=== Section Start ===
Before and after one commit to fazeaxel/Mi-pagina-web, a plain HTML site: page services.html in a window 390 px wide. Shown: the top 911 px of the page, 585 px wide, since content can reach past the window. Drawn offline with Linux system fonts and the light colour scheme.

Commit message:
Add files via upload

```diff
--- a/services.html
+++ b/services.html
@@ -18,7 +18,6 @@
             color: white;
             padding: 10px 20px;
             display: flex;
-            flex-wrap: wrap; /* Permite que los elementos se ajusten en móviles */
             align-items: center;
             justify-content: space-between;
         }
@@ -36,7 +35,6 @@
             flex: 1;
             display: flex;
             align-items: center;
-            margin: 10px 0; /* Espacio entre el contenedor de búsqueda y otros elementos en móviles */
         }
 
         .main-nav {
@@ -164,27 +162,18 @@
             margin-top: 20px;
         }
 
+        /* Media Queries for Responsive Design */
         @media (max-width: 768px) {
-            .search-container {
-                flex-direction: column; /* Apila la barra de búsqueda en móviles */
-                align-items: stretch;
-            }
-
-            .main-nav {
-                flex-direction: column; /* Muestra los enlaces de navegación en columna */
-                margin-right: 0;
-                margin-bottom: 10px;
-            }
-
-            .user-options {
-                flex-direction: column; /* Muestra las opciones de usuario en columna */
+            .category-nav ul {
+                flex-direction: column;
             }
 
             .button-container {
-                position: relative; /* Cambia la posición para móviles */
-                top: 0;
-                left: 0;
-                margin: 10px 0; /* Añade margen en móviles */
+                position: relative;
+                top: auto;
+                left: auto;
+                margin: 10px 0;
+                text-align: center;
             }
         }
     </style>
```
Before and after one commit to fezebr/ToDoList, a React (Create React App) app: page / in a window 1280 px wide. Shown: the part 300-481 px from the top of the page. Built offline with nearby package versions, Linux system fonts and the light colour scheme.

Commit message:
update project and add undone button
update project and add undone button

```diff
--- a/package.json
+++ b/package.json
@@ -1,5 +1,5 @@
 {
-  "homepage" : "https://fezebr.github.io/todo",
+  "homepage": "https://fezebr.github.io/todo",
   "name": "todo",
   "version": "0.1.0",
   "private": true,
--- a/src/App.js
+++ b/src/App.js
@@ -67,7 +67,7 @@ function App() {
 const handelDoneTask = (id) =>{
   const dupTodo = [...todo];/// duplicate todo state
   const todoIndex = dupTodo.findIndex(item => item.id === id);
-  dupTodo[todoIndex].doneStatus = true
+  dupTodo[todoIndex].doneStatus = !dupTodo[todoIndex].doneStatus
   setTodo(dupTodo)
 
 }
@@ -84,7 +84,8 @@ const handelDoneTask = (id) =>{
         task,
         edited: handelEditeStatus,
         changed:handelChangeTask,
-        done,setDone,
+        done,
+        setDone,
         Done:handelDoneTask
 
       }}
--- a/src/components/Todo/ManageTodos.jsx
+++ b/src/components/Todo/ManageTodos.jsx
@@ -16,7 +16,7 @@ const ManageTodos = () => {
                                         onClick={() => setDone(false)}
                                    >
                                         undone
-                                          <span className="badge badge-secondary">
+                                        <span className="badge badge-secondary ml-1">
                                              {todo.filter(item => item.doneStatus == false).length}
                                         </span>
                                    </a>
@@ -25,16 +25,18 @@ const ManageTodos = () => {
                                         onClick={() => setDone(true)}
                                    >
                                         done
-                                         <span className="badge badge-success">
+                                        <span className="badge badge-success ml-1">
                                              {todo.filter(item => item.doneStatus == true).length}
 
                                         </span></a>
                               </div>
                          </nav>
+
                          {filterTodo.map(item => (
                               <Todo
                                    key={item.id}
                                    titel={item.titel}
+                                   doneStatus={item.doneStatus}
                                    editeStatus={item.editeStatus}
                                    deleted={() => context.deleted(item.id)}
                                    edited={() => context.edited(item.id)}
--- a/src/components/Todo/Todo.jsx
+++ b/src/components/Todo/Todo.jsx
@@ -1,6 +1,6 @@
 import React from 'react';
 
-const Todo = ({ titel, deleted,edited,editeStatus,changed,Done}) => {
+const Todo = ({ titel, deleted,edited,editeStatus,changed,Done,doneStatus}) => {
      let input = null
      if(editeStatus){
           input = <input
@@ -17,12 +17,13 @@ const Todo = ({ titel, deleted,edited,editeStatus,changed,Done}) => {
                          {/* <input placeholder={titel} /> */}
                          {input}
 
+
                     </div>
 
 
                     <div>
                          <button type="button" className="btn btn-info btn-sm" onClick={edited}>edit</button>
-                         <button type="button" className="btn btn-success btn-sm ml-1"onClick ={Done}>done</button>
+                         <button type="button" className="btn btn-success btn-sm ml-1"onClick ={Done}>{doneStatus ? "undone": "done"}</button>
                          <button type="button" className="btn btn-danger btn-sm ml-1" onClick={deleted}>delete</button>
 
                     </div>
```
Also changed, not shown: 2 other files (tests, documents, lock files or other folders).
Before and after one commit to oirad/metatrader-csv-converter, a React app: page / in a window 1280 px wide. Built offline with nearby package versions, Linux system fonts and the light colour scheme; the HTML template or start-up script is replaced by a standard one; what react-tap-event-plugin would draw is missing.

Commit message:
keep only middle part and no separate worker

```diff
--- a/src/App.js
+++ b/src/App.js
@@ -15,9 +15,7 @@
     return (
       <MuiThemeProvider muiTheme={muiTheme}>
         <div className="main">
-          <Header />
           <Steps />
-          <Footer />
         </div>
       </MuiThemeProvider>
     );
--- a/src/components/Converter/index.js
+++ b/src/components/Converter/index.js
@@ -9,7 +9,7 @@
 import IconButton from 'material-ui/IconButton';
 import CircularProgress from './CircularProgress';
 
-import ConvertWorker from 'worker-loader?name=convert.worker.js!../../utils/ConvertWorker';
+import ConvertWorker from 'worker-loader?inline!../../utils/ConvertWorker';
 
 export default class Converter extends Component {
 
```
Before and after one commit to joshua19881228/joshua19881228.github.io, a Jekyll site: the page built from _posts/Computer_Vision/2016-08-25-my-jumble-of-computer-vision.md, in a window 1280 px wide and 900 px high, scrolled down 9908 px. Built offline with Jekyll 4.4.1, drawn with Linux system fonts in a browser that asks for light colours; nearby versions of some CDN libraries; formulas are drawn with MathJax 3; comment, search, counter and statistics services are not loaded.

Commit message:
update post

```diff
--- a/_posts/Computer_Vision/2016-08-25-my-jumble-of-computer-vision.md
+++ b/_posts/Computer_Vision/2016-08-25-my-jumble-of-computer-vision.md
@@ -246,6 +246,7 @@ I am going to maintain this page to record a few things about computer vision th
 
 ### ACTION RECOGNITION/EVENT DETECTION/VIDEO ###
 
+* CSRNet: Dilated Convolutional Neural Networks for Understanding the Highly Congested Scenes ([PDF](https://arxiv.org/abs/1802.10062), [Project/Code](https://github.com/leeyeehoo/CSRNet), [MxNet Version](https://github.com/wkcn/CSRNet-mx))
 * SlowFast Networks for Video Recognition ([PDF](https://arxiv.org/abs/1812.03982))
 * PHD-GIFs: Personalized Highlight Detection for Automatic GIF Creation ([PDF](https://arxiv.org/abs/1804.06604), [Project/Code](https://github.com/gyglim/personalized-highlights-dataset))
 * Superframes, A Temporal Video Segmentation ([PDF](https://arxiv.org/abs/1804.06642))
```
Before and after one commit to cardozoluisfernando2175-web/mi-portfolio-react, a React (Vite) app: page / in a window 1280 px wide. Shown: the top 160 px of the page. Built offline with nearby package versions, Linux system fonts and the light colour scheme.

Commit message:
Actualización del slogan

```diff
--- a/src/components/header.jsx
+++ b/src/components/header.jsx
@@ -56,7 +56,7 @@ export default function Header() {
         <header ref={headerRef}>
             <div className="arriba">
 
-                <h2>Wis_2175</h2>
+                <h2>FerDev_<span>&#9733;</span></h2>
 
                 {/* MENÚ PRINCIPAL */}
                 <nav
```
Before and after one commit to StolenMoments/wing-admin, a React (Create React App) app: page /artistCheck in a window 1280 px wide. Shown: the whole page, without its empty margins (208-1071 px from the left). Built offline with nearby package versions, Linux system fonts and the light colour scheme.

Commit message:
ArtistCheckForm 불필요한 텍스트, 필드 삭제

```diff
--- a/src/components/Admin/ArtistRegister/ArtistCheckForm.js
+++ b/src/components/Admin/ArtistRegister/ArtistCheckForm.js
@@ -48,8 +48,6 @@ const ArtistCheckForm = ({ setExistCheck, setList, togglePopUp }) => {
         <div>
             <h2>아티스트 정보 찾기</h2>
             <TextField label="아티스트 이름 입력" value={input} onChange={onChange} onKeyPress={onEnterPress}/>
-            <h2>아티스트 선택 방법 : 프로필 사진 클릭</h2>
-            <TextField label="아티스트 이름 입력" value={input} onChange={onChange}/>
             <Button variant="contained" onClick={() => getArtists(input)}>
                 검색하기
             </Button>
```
=== Section End ===
EXERCISE AIM |
Only the number should be given: the count of lines in the entries that contain the string "utils".

SOLUTION TO THIS PROBLEM |
2